BEGIN DATA RECORDS
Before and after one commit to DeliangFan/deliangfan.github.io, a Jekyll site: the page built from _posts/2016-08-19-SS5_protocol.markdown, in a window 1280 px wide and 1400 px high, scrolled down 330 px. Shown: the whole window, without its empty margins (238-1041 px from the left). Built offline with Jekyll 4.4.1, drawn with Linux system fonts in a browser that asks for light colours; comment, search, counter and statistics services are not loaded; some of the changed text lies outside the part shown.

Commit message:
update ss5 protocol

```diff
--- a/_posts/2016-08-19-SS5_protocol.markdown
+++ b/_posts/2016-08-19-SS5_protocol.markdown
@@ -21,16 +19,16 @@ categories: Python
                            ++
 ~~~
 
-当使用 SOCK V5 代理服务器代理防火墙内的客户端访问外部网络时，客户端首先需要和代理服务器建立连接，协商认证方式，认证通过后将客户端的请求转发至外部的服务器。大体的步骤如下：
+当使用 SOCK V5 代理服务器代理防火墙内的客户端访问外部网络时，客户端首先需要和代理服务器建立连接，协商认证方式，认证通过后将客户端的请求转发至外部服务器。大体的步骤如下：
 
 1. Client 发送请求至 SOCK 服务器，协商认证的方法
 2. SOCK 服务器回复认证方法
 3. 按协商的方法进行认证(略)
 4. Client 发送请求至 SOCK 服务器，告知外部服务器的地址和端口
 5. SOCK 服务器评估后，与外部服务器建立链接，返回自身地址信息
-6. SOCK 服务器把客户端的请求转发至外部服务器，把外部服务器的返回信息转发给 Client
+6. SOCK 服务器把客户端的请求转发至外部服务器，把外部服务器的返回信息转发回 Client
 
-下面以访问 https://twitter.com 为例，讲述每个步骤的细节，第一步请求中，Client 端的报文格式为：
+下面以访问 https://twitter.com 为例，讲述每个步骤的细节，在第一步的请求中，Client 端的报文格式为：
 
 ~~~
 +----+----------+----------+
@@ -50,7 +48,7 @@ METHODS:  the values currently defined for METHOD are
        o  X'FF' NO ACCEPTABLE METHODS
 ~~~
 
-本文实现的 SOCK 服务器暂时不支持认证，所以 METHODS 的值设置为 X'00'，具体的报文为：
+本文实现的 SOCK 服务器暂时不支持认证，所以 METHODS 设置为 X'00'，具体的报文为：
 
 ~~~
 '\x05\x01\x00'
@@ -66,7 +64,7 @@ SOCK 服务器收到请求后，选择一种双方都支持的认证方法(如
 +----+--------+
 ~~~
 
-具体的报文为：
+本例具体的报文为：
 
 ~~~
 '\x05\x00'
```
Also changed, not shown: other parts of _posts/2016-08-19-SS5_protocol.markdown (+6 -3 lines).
END DATA RECORDS
Write back every line of the material exactly as it was provided.

_SOLUTION FOR THIS TASK_
Before and after one commit to DeliangFan/deliangfan.github.io, a Jekyll site: the page built from _posts/2016-08-19-SS5_protocol.markdown, in a window 1280 px wide and 1400 px high, scrolled down 330 px. Shown: the whole window, without its empty margins (238-1041 px from the left). Built offline with Jekyll 4.4.1, drawn with Linux system fonts in a browser that asks for light colours; comment, search, counter and statistics services are not loaded; some of the changed text lies outside the part shown.

Commit message:
update ss5 protocol

```diff
--- a/_posts/2016-08-19-SS5_protocol.markdown
+++ b/_posts/2016-08-19-SS5_protocol.markdown
@@ -21,16 +19,16 @@ categories: Python
                            ++
 ~~~
 
-当使用 SOCK V5 代理服务器代理防火墙内的客户端访问外部网络时，客户端首先需要和代理服务器建立连接，协商认证方式，认证通过后将客户端的请求转发至外部的服务器。大体的步骤如下：
+当使用 SOCK V5 代理服务器代理防火墙内的客户端访问外部网络时，客户端首先需要和代理服务器建立连接，协商认证方式，认证通过后将客户端的请求转发至外部服务器。大体的步骤如下：
 
 1. Client 发送请求至 SOCK 服务器，协商认证的方法
 2. SOCK 服务器回复认证方法
 3. 按协商的方法进行认证(略)
 4. Client 发送请求至 SOCK 服务器，告知外部服务器的地址和端口
 5. SOCK 服务器评估后，与外部服务器建立链接，返回自身地址信息
-6. SOCK 服务器把客户端的请求转发至外部服务器，把外部服务器的返回信息转发给 Client
+6. SOCK 服务器把客户端的请求转发至外部服务器，把外部服务器的返回信息转发回 Client
 
-下面以访问 https://twitter.com 为例，讲述每个步骤的细节，第一步请求中，Client 端的报文格式为：
+下面以访问 https://twitter.com 为例，讲述每个步骤的细节，在第一步的请求中，Client 端的报文格式为：
 
 ~~~
 +----+----------+----------+
@@ -50,7 +48,7 @@ METHODS:  the values currently defined for METHOD are
        o  X'FF' NO ACCEPTABLE METHODS
 ~~~
 
-本文实现的 SOCK 服务器暂时不支持认证，所以 METHODS 的值设置为 X'00'，具体的报文为：
+本文实现的 SOCK 服务器暂时不支持认证，所以 METHODS 设置为 X'00'，具体的报文为：
 
 ~~~
 '\x05\x01\x00'
@@ -66,7 +64,7 @@ SOCK 服务器收到请求后，选择一种双方都支持的认证方法(如
 +----+--------+
 ~~~
 
-具体的报文为：
+本例具体的报文为：
 
 ~~~
 '\x05\x00'
```
Also changed, not shown: other parts of _posts/2016-08-19-SS5_protocol.markdown (+6 -3 lines).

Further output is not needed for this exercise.